It’s no secret that Windows 8 will include a radically revamped user interface, which was partially shown off publicly by Microsoft a few months back, yet we haven’t yet seen it in its entirety. Thankfully, Microsoft has accidentally unveiled what Windows 8’s Start menu might look like in an official video showcasing a completely unrelated feature.
At the beginning of the video, a new Start menu was visible along the bottom of the screen. While it wasn’t mentioned by Microsoft during the presentation, the Windows 8 team has clearly gone at great lengths to simplify the Start menu, relative to the one found in Windows 7, Vista and Windows XP. Instead of a list of the most commonly-used applications, along with a wide range of user and system directories, Windows 8’s Start menu displays has merely four options: Search, Share, Devices and Settings, as you can tell from the actual screenshot below.
While the new Start menu is indeed very simple, it has also arguably reversed some of Microsoft’s user experience advancements in the last few years, such as the introduction of instant searching and a list of most-used applications. Assuming that Windows 8 will just be a colorful clone of Windows 95, however, is a rather simplistic approach: instead, Microsoft might instead be greatly de-emphasizing the role of the Start menu in the new system. Instead of being a condensed dashboard of information and tools, like it has been since its inception, the Start menu in Windows 8 might simply be a list of links, which most of its previous features built more deeply into the operating system’s touch-friendly ‘immersive’ interface.
The new start menu was accidentally revealed in a video on Microsoft’s ‘Building Windows 8’ showcasing the system’s new ability to directly mount ISO and VHD files, displaying them right inside Windows Explorer as if they were actual drives. This feature, which has been present in Mac OS X for years, has long been wished-for by Windows power users.
Other features unveiled by Microsoft in the past on this blog have been the existence of an App Store, presumably to be built into Windows 8, as well as much-improved file operations within Explorer.

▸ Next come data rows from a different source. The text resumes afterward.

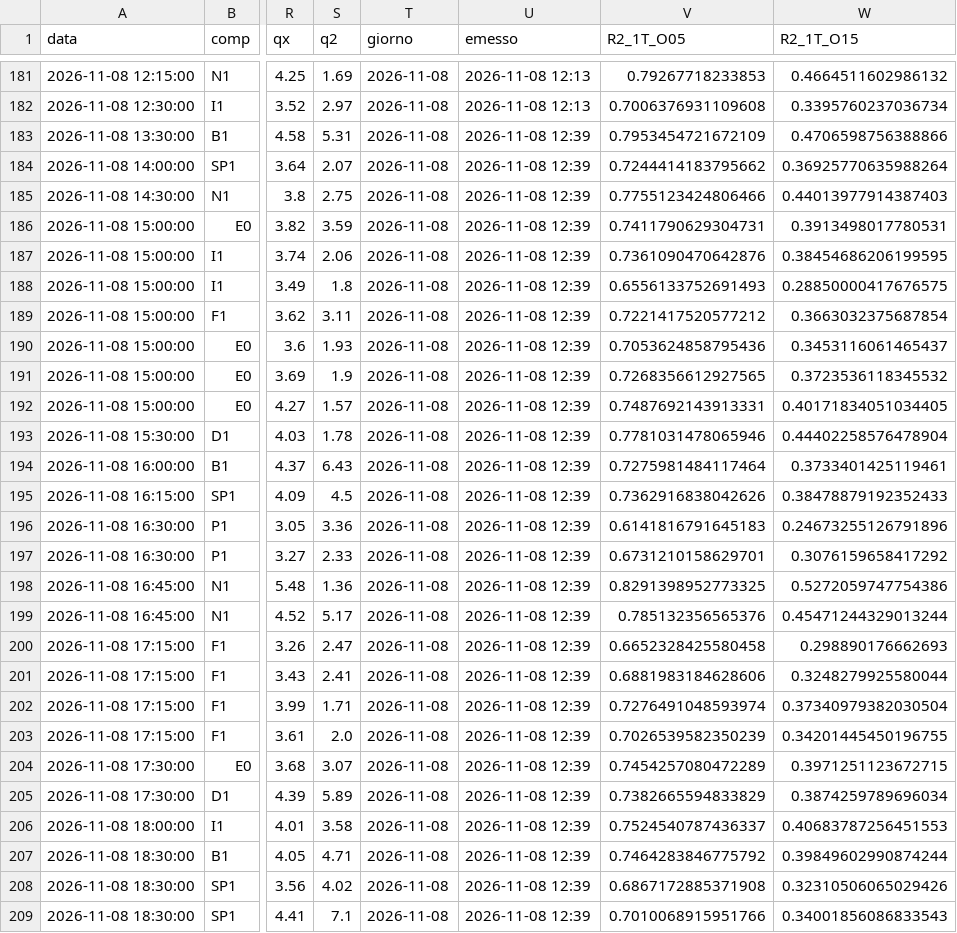
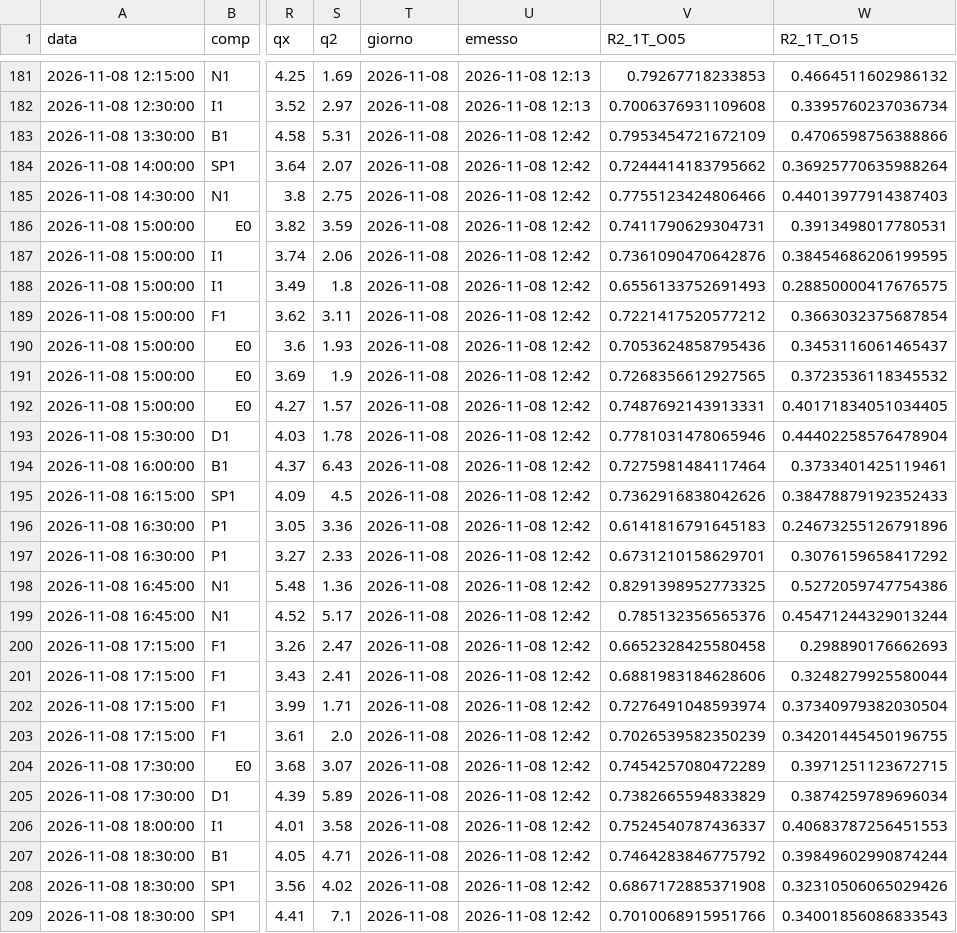
Before and after one commit to Mustang302429/pronostici, a CSV file: dati/archivio_pronostici.csv, drawn as a sheet; only a part is shown, gaps mark what is left out; the diff covers the shown part only; the diff names each change by its address in the sheet, - before the commit and + after, or states it on an @@ line.

```diff
--- a/dati/archivio_pronostici.csv
+++ b/dati/archivio_pronostici.csv
-U183:U209 (emesso): 2026-11-08 12:39
+U183:U209 (emesso): 2026-11-08 12:42
```
Also changed, not shown: 9 edited cells elsewhere in this file, 2 other files.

Windows 8 is expected to be unveiled in much greater detail at Microsoft’s BUILD conference, which will take place next month.